Senator Christensen gave his regrets to a group of residents from Weber County's Eden who had gathered on Capitol Hill. "This legislative body made a mistake a year ago," he said. "I humbly apologize. I voted for that bill. I had no idea what I was voting for".

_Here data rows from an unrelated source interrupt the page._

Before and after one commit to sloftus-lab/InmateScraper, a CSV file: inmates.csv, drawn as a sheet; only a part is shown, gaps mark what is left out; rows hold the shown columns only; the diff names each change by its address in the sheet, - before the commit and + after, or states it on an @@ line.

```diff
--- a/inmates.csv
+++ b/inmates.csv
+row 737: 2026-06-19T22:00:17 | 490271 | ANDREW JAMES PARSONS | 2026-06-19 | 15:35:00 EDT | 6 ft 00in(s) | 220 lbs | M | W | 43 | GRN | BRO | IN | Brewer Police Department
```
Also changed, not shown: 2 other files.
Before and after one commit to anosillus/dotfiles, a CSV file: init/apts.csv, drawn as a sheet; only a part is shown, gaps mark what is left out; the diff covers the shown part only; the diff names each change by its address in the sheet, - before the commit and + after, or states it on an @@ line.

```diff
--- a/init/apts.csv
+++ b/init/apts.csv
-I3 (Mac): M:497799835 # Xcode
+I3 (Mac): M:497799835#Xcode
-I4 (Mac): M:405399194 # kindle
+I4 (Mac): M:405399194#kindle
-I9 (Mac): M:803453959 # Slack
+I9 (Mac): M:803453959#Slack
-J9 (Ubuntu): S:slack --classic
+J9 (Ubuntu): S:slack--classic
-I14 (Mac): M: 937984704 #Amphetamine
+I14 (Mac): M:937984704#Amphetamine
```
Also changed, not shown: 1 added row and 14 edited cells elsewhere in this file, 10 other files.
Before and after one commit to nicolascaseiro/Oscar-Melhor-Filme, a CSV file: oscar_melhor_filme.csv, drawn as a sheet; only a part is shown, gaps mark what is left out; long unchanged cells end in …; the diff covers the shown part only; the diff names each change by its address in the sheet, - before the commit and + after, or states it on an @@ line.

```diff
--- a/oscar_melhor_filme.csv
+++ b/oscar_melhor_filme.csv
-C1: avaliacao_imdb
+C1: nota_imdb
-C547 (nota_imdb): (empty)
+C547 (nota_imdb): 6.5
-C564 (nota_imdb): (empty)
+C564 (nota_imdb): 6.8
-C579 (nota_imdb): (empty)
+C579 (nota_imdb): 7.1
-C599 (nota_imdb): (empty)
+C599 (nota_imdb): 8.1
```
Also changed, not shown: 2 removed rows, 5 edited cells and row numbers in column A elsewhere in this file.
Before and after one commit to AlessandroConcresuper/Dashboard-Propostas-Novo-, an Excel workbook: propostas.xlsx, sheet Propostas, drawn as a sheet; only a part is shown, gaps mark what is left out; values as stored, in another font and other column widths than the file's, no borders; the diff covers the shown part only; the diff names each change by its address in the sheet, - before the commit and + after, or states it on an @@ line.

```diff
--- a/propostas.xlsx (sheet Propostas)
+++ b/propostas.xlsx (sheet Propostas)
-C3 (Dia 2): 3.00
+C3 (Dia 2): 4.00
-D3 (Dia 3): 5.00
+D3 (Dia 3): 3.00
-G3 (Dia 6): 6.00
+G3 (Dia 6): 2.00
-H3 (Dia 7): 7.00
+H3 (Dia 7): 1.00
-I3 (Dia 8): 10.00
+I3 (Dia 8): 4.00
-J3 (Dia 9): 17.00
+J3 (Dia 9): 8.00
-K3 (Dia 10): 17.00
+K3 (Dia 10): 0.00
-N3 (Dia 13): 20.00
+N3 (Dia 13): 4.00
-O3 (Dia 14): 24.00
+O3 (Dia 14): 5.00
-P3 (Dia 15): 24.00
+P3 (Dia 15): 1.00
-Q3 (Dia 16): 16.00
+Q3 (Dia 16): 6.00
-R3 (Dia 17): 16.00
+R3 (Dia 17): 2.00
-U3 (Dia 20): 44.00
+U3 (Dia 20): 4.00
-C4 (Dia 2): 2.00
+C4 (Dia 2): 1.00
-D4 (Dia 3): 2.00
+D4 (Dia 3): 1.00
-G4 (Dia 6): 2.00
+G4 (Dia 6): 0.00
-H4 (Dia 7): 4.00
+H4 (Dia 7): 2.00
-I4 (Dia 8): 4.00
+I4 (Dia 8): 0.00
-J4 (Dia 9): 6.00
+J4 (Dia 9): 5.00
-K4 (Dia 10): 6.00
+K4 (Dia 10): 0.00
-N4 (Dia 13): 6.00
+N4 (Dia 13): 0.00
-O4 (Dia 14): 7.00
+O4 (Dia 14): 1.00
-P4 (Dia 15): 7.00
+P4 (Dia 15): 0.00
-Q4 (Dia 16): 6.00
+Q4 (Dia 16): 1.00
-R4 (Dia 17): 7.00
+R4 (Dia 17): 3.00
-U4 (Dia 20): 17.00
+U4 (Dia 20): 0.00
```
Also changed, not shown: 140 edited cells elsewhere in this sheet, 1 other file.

Eden resident Darla Longhurst-Van Zeben said taxpayers in her neighborhood would be under the thumb of a mayor and a town council appointed by Powder Mountain developers. "Our sense of community was shattered a few weeks ago when we found out we were going to be part of Powder Mountain". She fears city officials selected by the developer would sink the proposed town into debt to pay for resort-town infrastructure and then raise taxes on homeowners to erase the red ink. That notion - taxation without representation - makes the present law unconstitutional, Longhurst-Van Zeben contended. The Weber County Forum, in this post, criticized HB164 as "the coward's way out" because it risks leaving at least 150 local citizens disenfranchised. The Ogden Valley blog continues to focus almost exclusively on this issue, as well.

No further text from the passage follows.